Climate and Altitude Gradients


As we have seen, biomes and formation classes change along with climate. Figure 9.34 shows three continental transects that illustrate this principle.

The upper transect stretches from the Equator to the Tropic of Cancer in Africa. Across this region, climate ranges through all four low-latitude climates: wet equatorial, monsoon and trade-wind coastal, wet-dry tropical , and dry tropical . Vegetation grades from equatorial rainforest, savanna woodland, and savanna grassland to tropical scrub and tropical desert. The middle transect is a composite from the Tropic of Cancer to the Arctic Circle in Africa and Eurasia.

Vegetation transects

Climates include many of the mid- and high-latitude types: dry subtropical, Mediterranean, moist continental , boreal forest, and tundra. The vegetation cover grades from tropical desert through subtropical steppe to sclerophyll forest in the Mediterranean. Farther north is the midlatitude deciduous forest in the region of moist continental climate, which grades into boreal needleleaf forest, subarctic woodland, and finally tundra.

The lower transect ranges across the United States, from Nevada to Ohio. On this transect, the climate begins as dry midlatitude. Precipitation gradually increases eastward, reaching moist continental near the Mississippi River. The vegetation changes from midlatitude desert and steppe to short-grass prairie, tallgrass prairie, and midlatitude deciduous forest.


While climate varies with latitude and longitude, it also varies with elevation. At higher elevations, temperatures are cooler and precipitation is usually greater. This can produce a zonation of ecosystems with elevation that resembles a poleward transect.

The vegetation zones of the Colorado Plateau region in northern Arizona and adjacent states provide a striking example of altitude zonation. Figure 9.36 shows a cross section of the land surface in this region along with photos of typical vegetation types you might see at different elevations. Rainfall ranges from about 120 mm to 900 mm as elevation increases from about 700 m (about 2300 ft) at the bottom of the Grand Canyon to 3844 m (12,608 ft) at the top of San Francisco Peak.
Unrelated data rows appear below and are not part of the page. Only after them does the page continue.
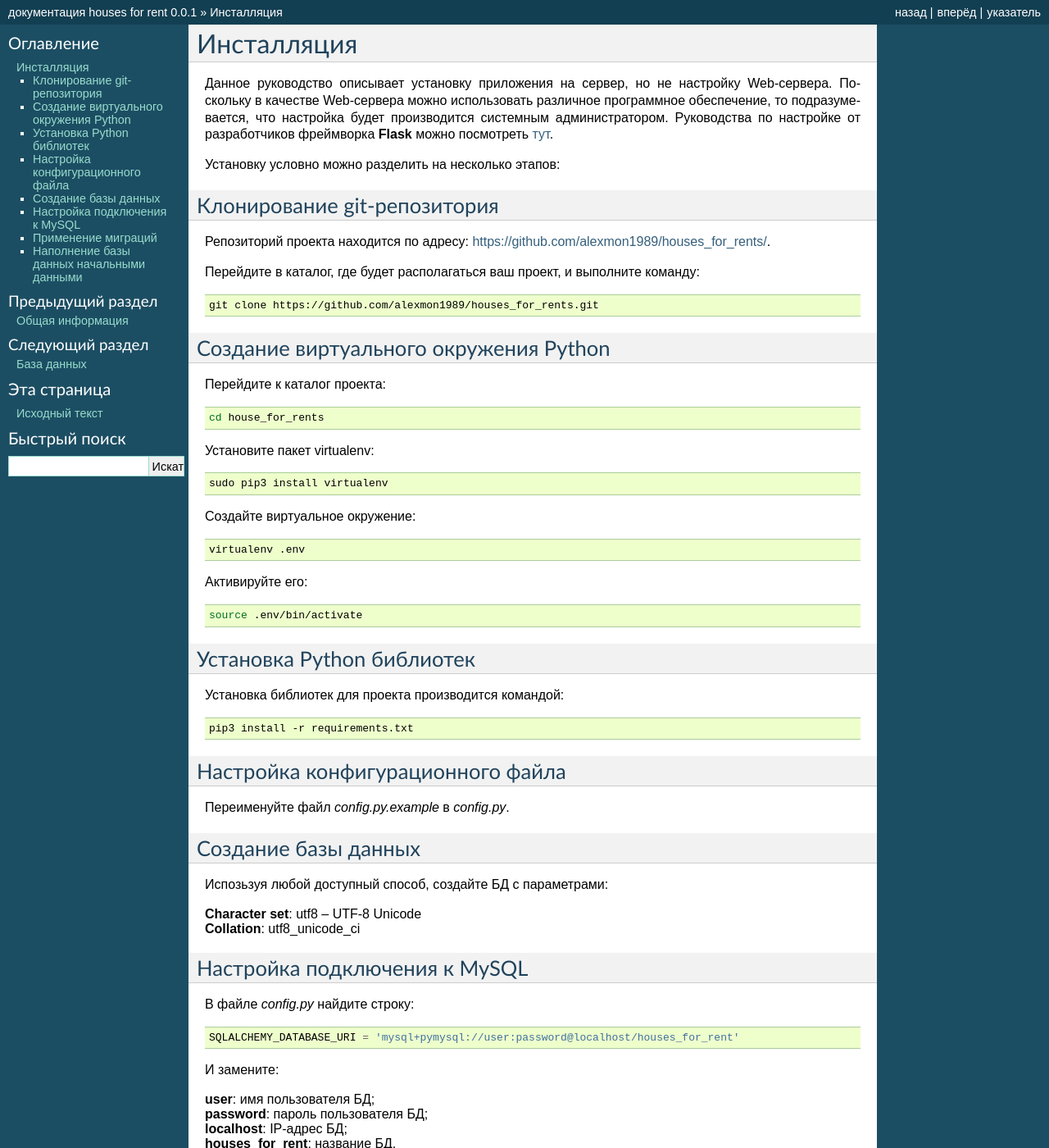
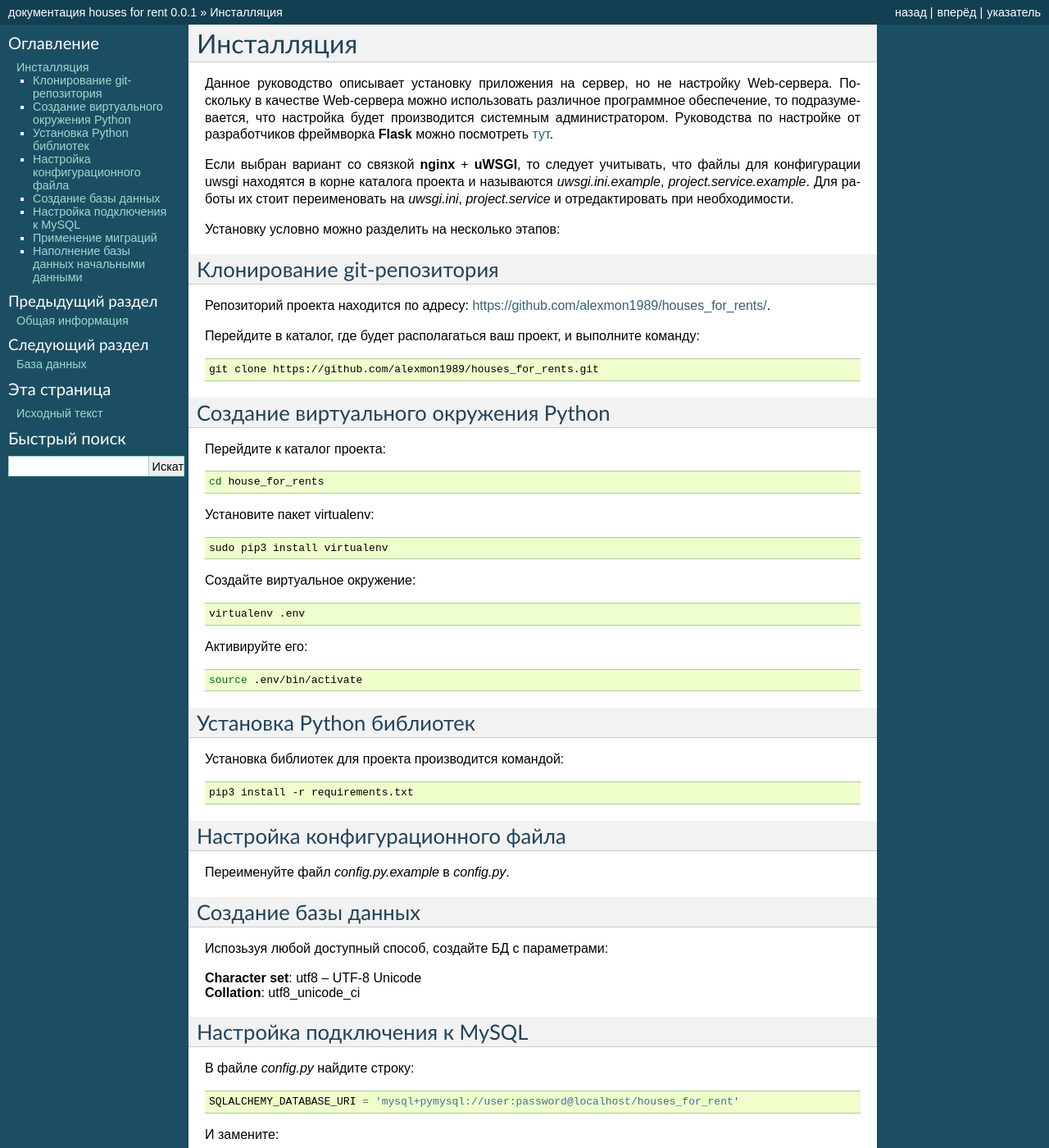
Before and after one commit to alexmon1989/houses_for_rents, a Sphinx documentation site: the page built from docs/installation.rst, in a window 1280 px wide and 1400 px high. Shown: the whole window at 82% size. Built offline with Sphinx 7.4.7, drawn with Linux system fonts in a browser that asks for light colours.

Commit message:
feature: обновление документации.

```diff
--- a/docs/installation.rst
+++ b/docs/installation.rst
@@ -6,6 +6,10 @@
 Поскольку в качестве Web-сервера можно использовать различное программное обеспечение, то подразумевается,
 что настройка будет производится системным администратором. Руководства по настройке от разработчиков фреймворка **Flask**
 можно посмотреть `тут <http://flask.pocoo.org/docs/0.11/deploying/>`_.
+
+Если выбран вариант со связкой **nginx** + **uWSGI**, то следует учитывать, что файлы для конфигурации uwsgi
+находятся в корне каталога проекта и называются *uwsgi.ini.example*, *project.service.example*.
+Для работы их стоит переименовать на *uwsgi.ini*, *project.service* и отредактировать при необходимости.
 
 Установку условно можно разделить на несколько этапов:
 
```
Also changed, not shown: other parts of docs/installation.rst (+1 -1 lines), 6 other files.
Temperature also decreases substantially with elevation.

Noting the variation in vegetation cover with altitude, biogeographers working in this region developed a series of life-zones to refer to these cover types. They relate the appearance of the vegetation cover to regions you might encounter on a transect from Mexico to the Arctic Ocean.

Altitude zones of vegetation near Grand Canyon, Arizona